The Nariphon (Thai: นารีผล), also known as Makkaliphon (Thai: มักกะลีผล, from Pali makkaliphala), is a tree in Buddhist mythology which bears fruit in the shape of young female creatures. The maidens grow attached by their head from the tree branches.[1] This tree grows at the Himaphan, a mythical forest where the female fruits are enjoyed by the Gandharvas who cut the fruits and take them away.[2]

The Nariphon is also mentioned in the Vessantara Jataka in which Indra placed these trees around the grove where the Bodhisattva Vessantara meditated.

Myths and folklore[edit]

According to Buddhist mythology, the God Indra created a pavilion (Sala) as an abode for Vessantara, his wife, and two children to live. His wife went into the forest to collect fruits: she was, however, in danger of being attacked by Hermits or Yogis who lived in the forest. Although they had acquired special powers from their meditation, they had not conquered lust (mattered the Girl).

Therefore, Indra created twelve of these special Nariphon trees. The trees would bear fruit whenever she went out to collect food and distract the men. The fruits were all in the image of Indra's beautiful wife. The men took the fruits to their place of abode and after making love to them would sleep for four months and lose their powers.

According to Thai folklore, since Vessantara and his family have died, the trees bear fruit daily. The special forest, trees and sala will disappear when the Buddha's teachings have become lost (predicted to be five thousand years after his death). When the fruits appear on the trees they will last for seven days, following which they will wither and die if they are not picked.[3] In the heavenly realms males and females are eternally youthful: since there is no suffering, there is no ageing.

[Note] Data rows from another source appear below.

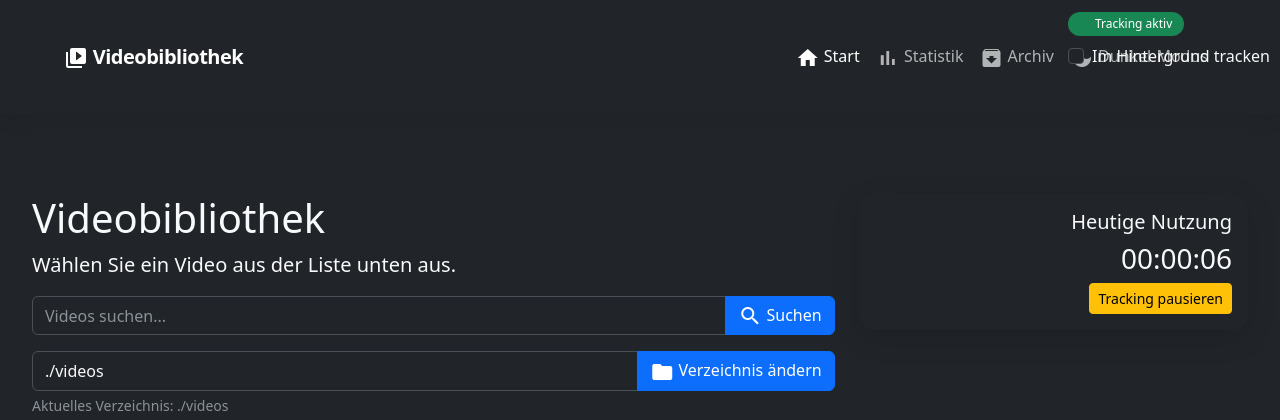
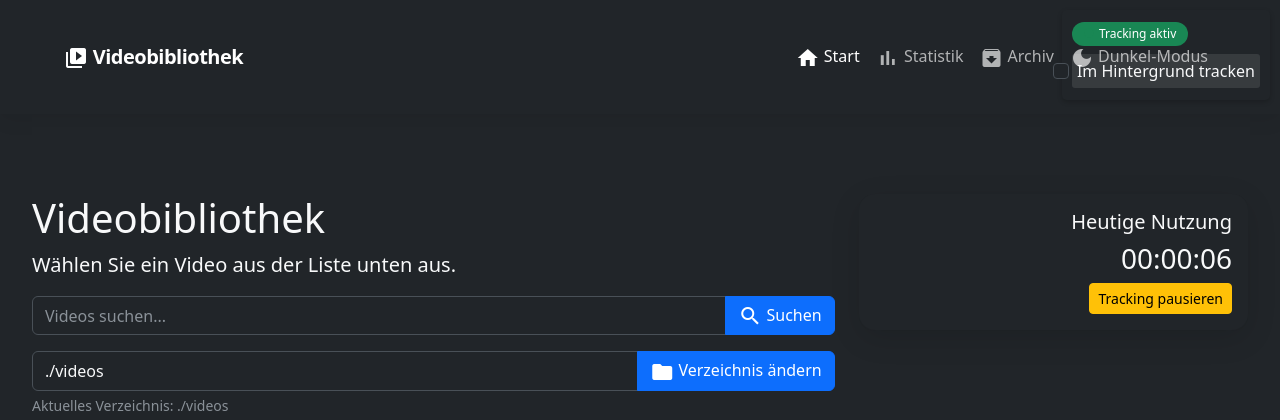
Before and after one commit to XiuhengWu/VideoTimeTracker, a Flask app: page / in a window 1280 px wide. Shown: the top 420 px of the page. Run offline with Flask 3, Linux system fonts and the light colour scheme; some libraries are stand-ins or nearby versions.

Commit message:
Assistant checkpoint: Verbessere die Sichtbarkeit der Tracking-Checkbox
Assistant generated file changes:
- static/css/custom.css: Verbessere die Sichtbarkeit der Tracking-Checkbox

---

User prompt:

Ich sehe diese Checkbox nicht

Replit-Commit-Author: Assistant
Replit-Commit-Session-Id: b4e55171-beef-495d-ad06-df767ee3d086

```diff
--- a/static/css/custom.css
+++ b/static/css/custom.css
@@ -282,6 +282,21 @@
     top: 10px;
     right: 10px;
     z-index: 1000;
+    background: var(--bg-card);
+    padding: 10px;
+    border-radius: 5px;
+    box-shadow: 0 2px 5px rgba(0,0,0,0.2);
+}
+
+#tracking-indicator .form-check {
+    margin-top: 8px;
+    padding: 5px;
+    background: rgba(255,255,255,0.1);
+    border-radius: 3px;
+}
+
+#tracking-indicator .form-check-input {
+    margin-right: 8px;
 }
 
 /* Usage tracking dot */
```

They have same internal organs as humans, but no bones. These maidens also have magic powers and possess spirits which can sing and dance.[4]

There are supposedly two Makaliporn pods in a Buddhist temple near Bangkok. It is said that they came from Himaphan, the mythical forest.[5] At Wat Pheut Udom temple near Pathum Thani there is a representation of the tree together with ghosts and hell-scenes.[6][7] Representations of the Nariphon tree are very common in Thai comic books, both fresh[8] and dry,[9] often in manga style.[10] Amulets and charms in the form of Nariphon girls are sold throughout Thailand.[11] Folk stories claim that the tree grows somewhere in the Phetchabun Mountains and hoaxes are common; these include pictures of Nariphon girls growing from trees[12] as well as dry Nariphon maidens.[13]

The Nariphon myth inspired the 2006 Thai film Nariphon (นารีผล, "Devil Ivy"), with Chayanan Arjpru, Tassachol Pongpakawat and Paymanee Sangkakorn,[14] and 2010 movie Nariphon Khon Phrueksa (นารีผล คนพฤกษา, "Nariphon, People from the Tree"), with Phasakon Phomrabut and Thanmon Theklamlong.[15]

See also[edit]

References[edit]

External links[edit]